Rain threatens families living in Sana’a slums

Stories of children & their families affected by torrential rains

Mohammed Al-Jaradi
Photo from Al-Kharayeb slum in Madbah, Sana’a, Yemen.
Motaz Fuad/UNICEF Yemen/2020
14 November 2020

There is no other shelter for 30-year-old Amal Maqbool Al-Marwi and her six children as the house they live in is old an in danger of falling at any minute as a result of the heavy rains. They all live in an Al-Kharayeb or slums in Madbah, Sana’a", Yemen. Amal fled her hometown Sa’ada because of the heaving bombing.

Amal says: "I am not sure if my children and I will be safe if we continue to live in this place - she points at a room of three and a half meters high and two meters wide. She sleeps in this room with her children. There is also a kitchen and a living room where deep cracks show. In the corners of the rooms, one can see rain is leaking into the house. These houses are no longer suitable for human living.

Amal adds, "We live in terror and insecurity, and at a moment we expect walls and roofs to fall at any time.”

The upper part of the house was damaged by the heavy rain in July.

“one day, in the middle of the night, we ran to the first floor as we heard the sound of cracks as the rain was pouring heavily. The ceiling fell down as a result!,” Amal says. The next day, Amal and her family had to leave the house with her family. They sought shelter in the house of her husband’s relatives.  Yet, they couldn’t stay there for a long time not to be a burden on the hosting family. So they went back to our home despite the fear of the house to collapse at hour heads at any time.

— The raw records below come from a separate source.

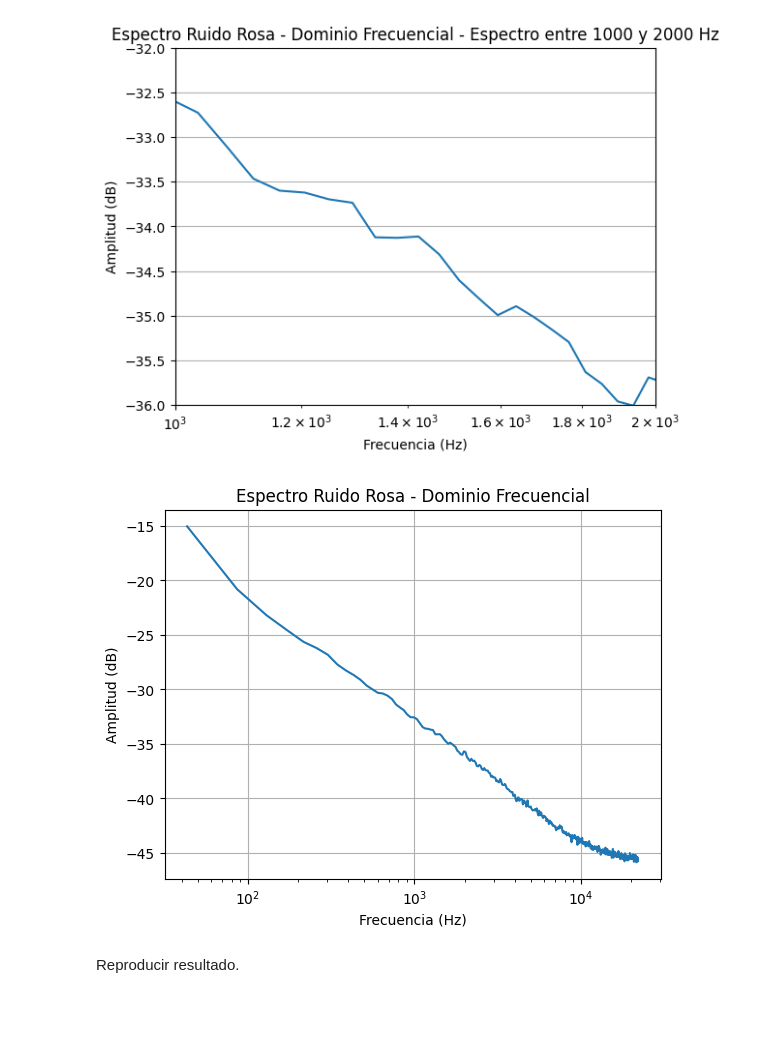
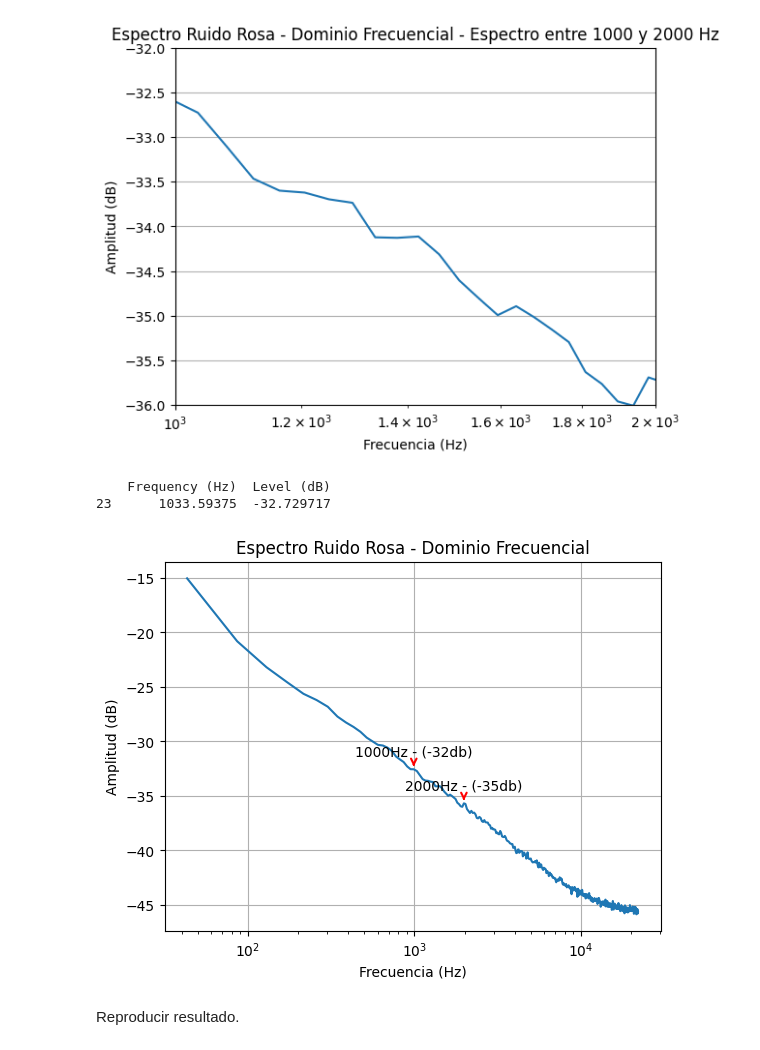
Before and after one commit to jaldreyuntref/sys, a Jupyter notebook: primer-entrega/primer_entrega.ipynb, the cells around one changed output. Cells and saved outputs as stored; diff of their text form; code cells hidden in the pictures; blank space fills up the shorter version.

```diff
--- a/primer-entrega/primer_entrega.ipynb
+++ b/primer-entrega/primer_entrega.ipynb
@@ -150,16 +150,21 @@ while True:
 [figure]
 # %%
 # OPCION NORMAL SIN COMPARACION
-df = pd.read_csv("media/espectro-ruido-rosa.txt", sep='\t', skiprows=1, header=None)
+df = pd.read_csv("media/espectro-ruido-rosa.txt", sep='\t', header=0)
 plt.plot(df.iloc[:, 0], df.iloc[:, 1])
+print(df[df['Frequency (Hz)'] == 1033.593750])
+plt.annotate("1000Hz - (-32db)", (990.527344, -32.566341), textcoords="offset points", xytext=(0, 10), ha='center', arrowprops=dict(arrowstyle="->", color='red', lw=1.5))
+plt.annotate("2000Hz - (-35db)", (1981.054688, -35.690636), textcoords="offset points", xytext=(0, 10), ha='center', arrowprops=dict(arrowstyle="->", color='red', lw=1.5))
 plt.xlabel('Frecuencia (Hz)')
 plt.ylabel('Amplitud (dB)')
 plt.xscale('log')
 plt.title('Espectro Ruido Rosa - Dominio Frecuencial')
 plt.grid(True)
 plt.show()
 # %% [output]
+    Frequency (Hz)  Level (dB)
+23      1033.59375  -32.729717
-[figure, old version]
+[figure, new version]
 # %% [markdown]
 Reproducir resultado.
 # %%
```
Also changed, not shown: parts of 2 cells of this notebook.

“Where else can we go?!”

Amal and her children are one of 180 affected families, and the torrents are in Al-Kharayeb neighbourhood, the old village of Madhbah, Sana’a, Yemen.

According to a member of the local council in the district, Abdo Saleh Shaalan, who stressed that most of these families need urgent interventions to save their lives from the imminent danger represented by the fall and ruin of the old houses they inhabit.

Shaalan indicated that there are at least ten families, whose homes have been completely destroyed, and other families who had their hoses partially damaged, so they had to move to their relative's places, while others are now living in tents at the entrance to the neighbourhood.

The sad demise of a family member

The family of 50-year-old Abdullah Ahmad Ali lived in one of the tents set up at the entrance to the Kharayeb neighbourhood, as their house collapsed in August. It happened when the family were in deep sleep at night.

"There were 11 people in the room, including my daughter's husband and my adopted son, it was terrifying as the roofs of fell down on their heads,” says Ali.

Unfortunately, my 25-year-old adopted son Yahya, could not make it. He died after he choked by the dust.

Other families facing the same situation

Since 2015, Abdullah Ahmed and his family of Sa’ada governorate fled the heaving bombing. He comes from the same village of Amal and her family, the Almalahiz area. Their homes were destroyed because of the bombing in 2015.

49-year-old Mahdi Hassan feels no longer safe to sleep in the house, where he has been living for years. He lives in the house with the family of his nephew.

“I prefer to sleep by the entrance as the inside rooms have cracks. So I sleep here, pointing out at the entrance, where I feel safe,” says Hassan who appeals to everyone to help them.